January 22nd, 2008  |  Published in distributed systems, integration, performance, publishing, REST, reuse, scalability, services  |  Bookmark on

As you may know, I’m a columnist for IEEE Internet Computing (IC), and I’m also on their editorial board. Our annual board meeting is coming up, so to help with planning, we’ve issued a call for special issue proposals.

The topics that typically come up in this blog and others it connects to are pretty much all fair game as special issue topics: REST and the programmatic web, service definition languages, scalability issues, intermediation, tools, reuse, development languages, back-end integration, etc. Putting together a special issue doesn’t take a lot of work, either. It requires you to find 3-4 authors each willing to contribute an article, reviewers to review those articles (and IC can help with that), and a couple others to work with you as editors. As editors you also have to write a brief introduction for the special issue. I’ve done a few special issues over the years and if you enlist the right authors, it’s a lot less work than you might think.

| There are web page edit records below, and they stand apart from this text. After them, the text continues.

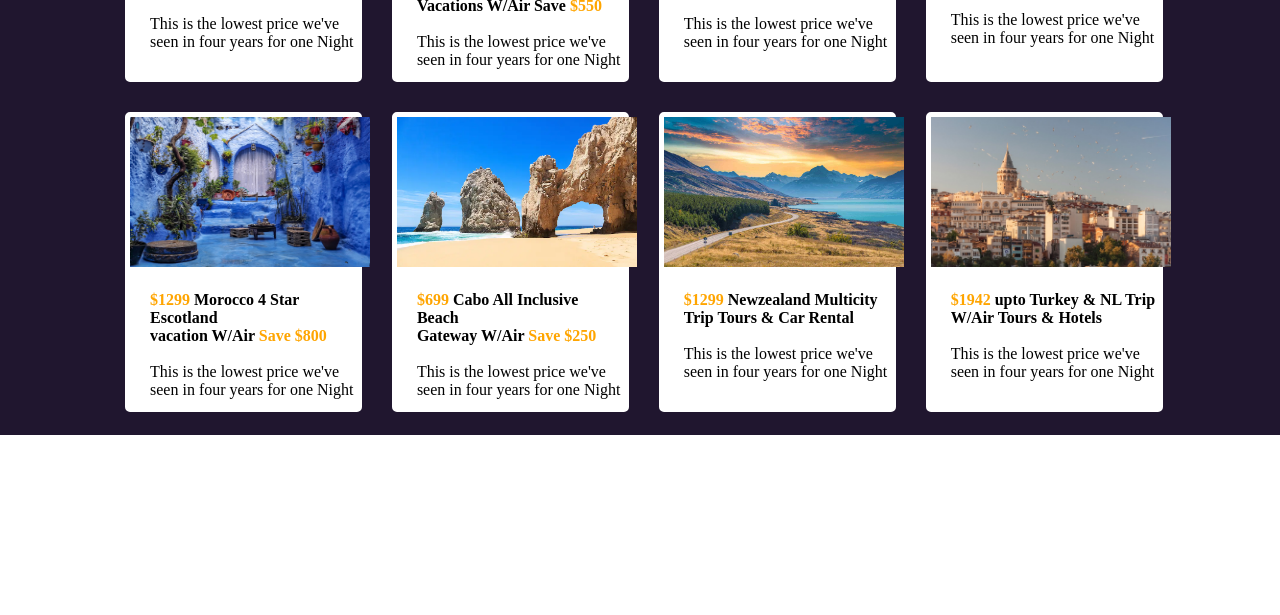
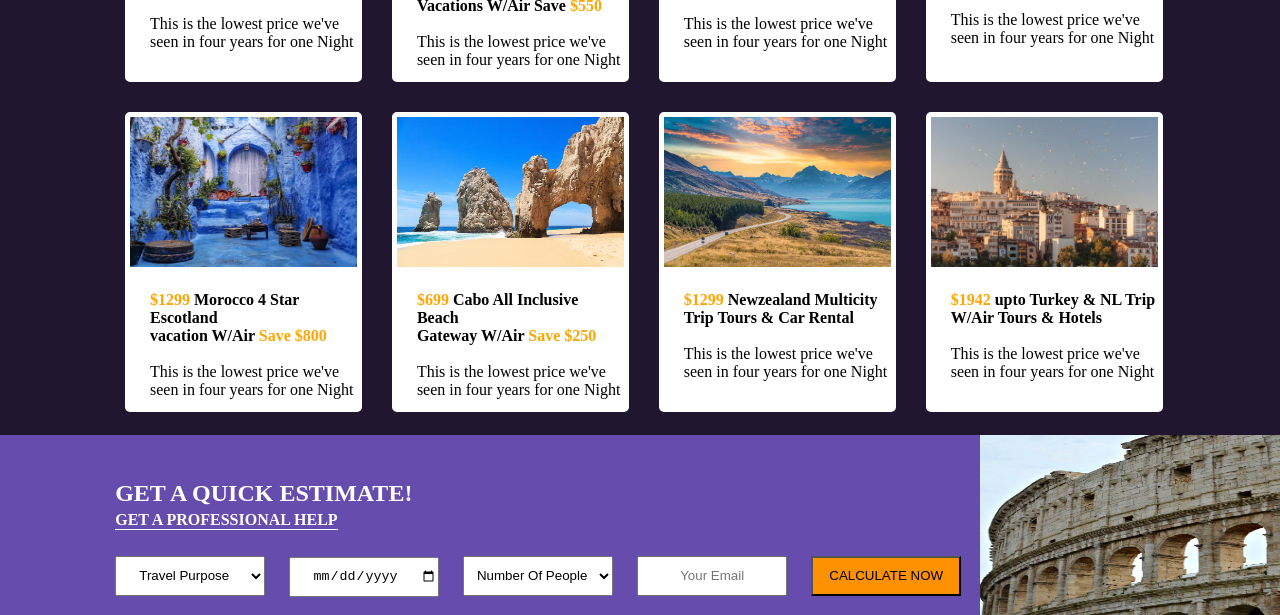
Before and after one commit to devayi1996/webpage4, a plain HTML site: page index.html in a window 1280 px wide. Shown: the part 1655-2270 px from the top of the page. Before the commit the page ends 2090 px from the top, so only its background shows below. Drawn offline with Linux system fonts and the light colour scheme.

Commit message:
upto Estimate Section completed

```diff
--- a/assets/css/style.css
+++ b/assets/css/style.css
@@ -146,13 +146,13 @@ header ul li a.active{
         .newsletter h2{
             position: absolute;
             top: 35%;
-            left: 50%;
+            left: 47%;
             color: #fff;
             }
         .newsletter p{
             position: absolute;
             top:50%;
-            left:45%;
+            left:40%;
             color: #fff;
             font-size: 20px;
         }
@@ -168,7 +168,7 @@ header ul li a.active{
             .newsletter form button{
                 position:absolute;
                 top: 70%;
-                left: 85%;
+                left: 84%;
                 width: 100px;
                 height: 40px;
             }
@@ -196,13 +196,12 @@ header ul li a.active{
           .destination ul li{
             list-style: none;
             border-radius: 5px;
-            /* text-align: center; */
             border: 5px solid #fff;
             background: #fff;
           }
           .destination ul li img{
             height: 150px;
-            width: 240px;
+            width: 100%;
             margin-bottom: 20px;
           }
           .destination ul li h4,p{
@@ -212,3 +211,54 @@ header ul li a.active{
             color: orange;
           }
           /* Destination Section End */
+          /* Estimate Section Start */
+          .estimate{
+            width: 100%;
+            height:180px;
+            padding-left: 125px;
+            background: #664CAD;
+            position: relative;
+          }
+          .estimate label{
+            display: none;
+          }
+          .estimate h2{
+            position: absolute;
+            left: 9%;
+            top: 25%;
+            color: #fff;
+          }
+          .estimate h4{
+            position: absolute;
+            left: 9%;
+            top: 42%;
+            color: #fff;
+           border-bottom:1px solid #fff;
+          }
+          .estimate form{
+            position: absolute;
+            left: 9%;
+            bottom:10%;
+          }
+          .estimate select, input{
+            width: 150px;
+            height: 40px;
+            text-align: center;
+          }
+          .estimate button{
+            width: 150px;
+            height: 40px;
+            background: #FE9102;
+            margin-left: 20px;
+          }
+          .estimate #tdate,#people,#email{
+            margin-left: 20px;
+          }
+          .estimate img{
+            height: 180px;
+            width: 300px;
+            position: absolute;
+            right: 0%;
+          }
+
+          /* /Estimate Section End */
--- a/index.html
+++ b/index.html
@@ -212,7 +212,38 @@
                         </li>
                     </ul>
                  </section>
-<!-- / Destination Section End-->
+            <!-- / Destination Section End-->
+            <!-- Estimate Section Start -->
+                 <section class="estimate">
+                    <h2>GET A QUICK ESTIMATE!</h2>
+                    <h4>GET A PROFESSIONAL HELP</h4>
+                    <form>
+                        <label for="purpose">Purpose</label>
+                        <select name="purpose" id="purpose">
+                            <option selected>Travel Purpose</option>
+                            <option value="travel">Travel</option>
+                            <option value="business">Business</option>
+                            <option value="medical">Medical</option>
+                            <option value="education">Education</option>
+                        </select>
+                            <label for="tdate">Travel Date</label>
+                            <input type="date" name="tdate" id="tdate">
+                            <label for="people">Number of people</label>
+                            <select name="people" id="people">
+                                <option selected>Number Of People</option>
+                                <option value="people">1</option>
+                                <option value="people">2</option>
+                                <option value="people">3</option>
+                                <option value="people">4</option>
+                            </select>
+                        <label for="email">Email</label>
+                        <input type="email" name="email" id="email" placeholder="Your Email" required>
+                        <button type="button">CALCULATE NOW</button>
+                    </form>
+                     <img src="./assets/img/n.jpg" alt="palace">
+                 </section>
+
+            <!-- /Estimate Section End -->
         <script src="https://cdnjs.cloudflare.com/ajax/libs/font-awesome/6.4.2/js/all.min.js"></script>
         <script src="./assets/js/script.js"></script>
     </body>
```
Also changed, not shown: assets/img/n.jpg (added).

As far as technical magazines go, IC is typically one of the most cited, usually second only to IEEE Software, as measured by independent firms. I think one reason for this is that it has a nice balance of industry and academic articles, so its pages provide information relevant to both the practitioner and the researcher.

Ron Schmelzer on ESBs

October 24th, 2007  |  Published in integration, services  |  Bookmark on

A little over a week ago, Ron Schmelzer of ZapThink, who’s pretty well known as an expert SOA analyst, quietly snuck an interesting comment into the ESB brouhaha that developed here recently. The ESB proponents who expressed displeasure at my view of ESBs, especially those who quoted ZapThink in their defense, will want to read what Ron had to say. If you don’t feel like chasing that link, here’s what he said:

The poster (Curt) who says that ZapThink says that ESBs are an enabling technology on the road to SOA has mischaracterized our position. Speaking from ZapThink’s perspective, we don’t believe that ESBs are neither necessary nor sufficient to enable SOA. In fact, we’ve seen plenty of SOA solutions that leverage a wide variety of non-ESB infrastructure. To be as unambiguous as possible: ESB is vendor marketing spin. True, there is certainly capabilities within an ESB that *might* enable companies to produce truly loosely coupled, composite, and heterogeneous Services in an environment of continuous change, but you can just as easily build tightly-coupled, proprietary, point-to-point Service integration with ESBs. There’s nothing about an ESB that substitutes for the need to do architecture. And there’s nothing about architecture that requires the adherence to a particular technological infrastructure.

If you want to make SOA work in a heterogeneous environment, why would you want to limit yourself to one technology, one approach? You’re buying right into their strategy of locking you into a platform. That’s only good if you sell platforms. Wake up folks – architecture is YOUR responsibility, not that of some vendors hawking middleware!

So, don’t put ZapThink in the camp of the ESB bigots. We certainly are not. Implement SOA with intermediaries and REST. Why not?

The Degenerating ESB Discussion

October 6th, 2007  |  Published in enterprise, integration, REST, services, WS-*  |  Bookmark on

In a comment to the many comments on my post entitled “The ESB Question,” Bill de hÓra gets it right:

I’m disappointed with the responses here. Steve’s an expert technologist in this domain. There’s a real opportunity for learning when the ESB approach is *appropriate* – instead we see the same old reactionary web v enterprise positioning and the usual suspect arguments being rolled out against REST style integration.

Bill’s right; the discussion has unfortunately mostly degenerated into the usual no-light-all-heat “us vs. them” argument. I especially object to the folks who twist what I say and accuse me of saying things that I never even remotely hinted at, but I guess that’s the price of blogging publicly.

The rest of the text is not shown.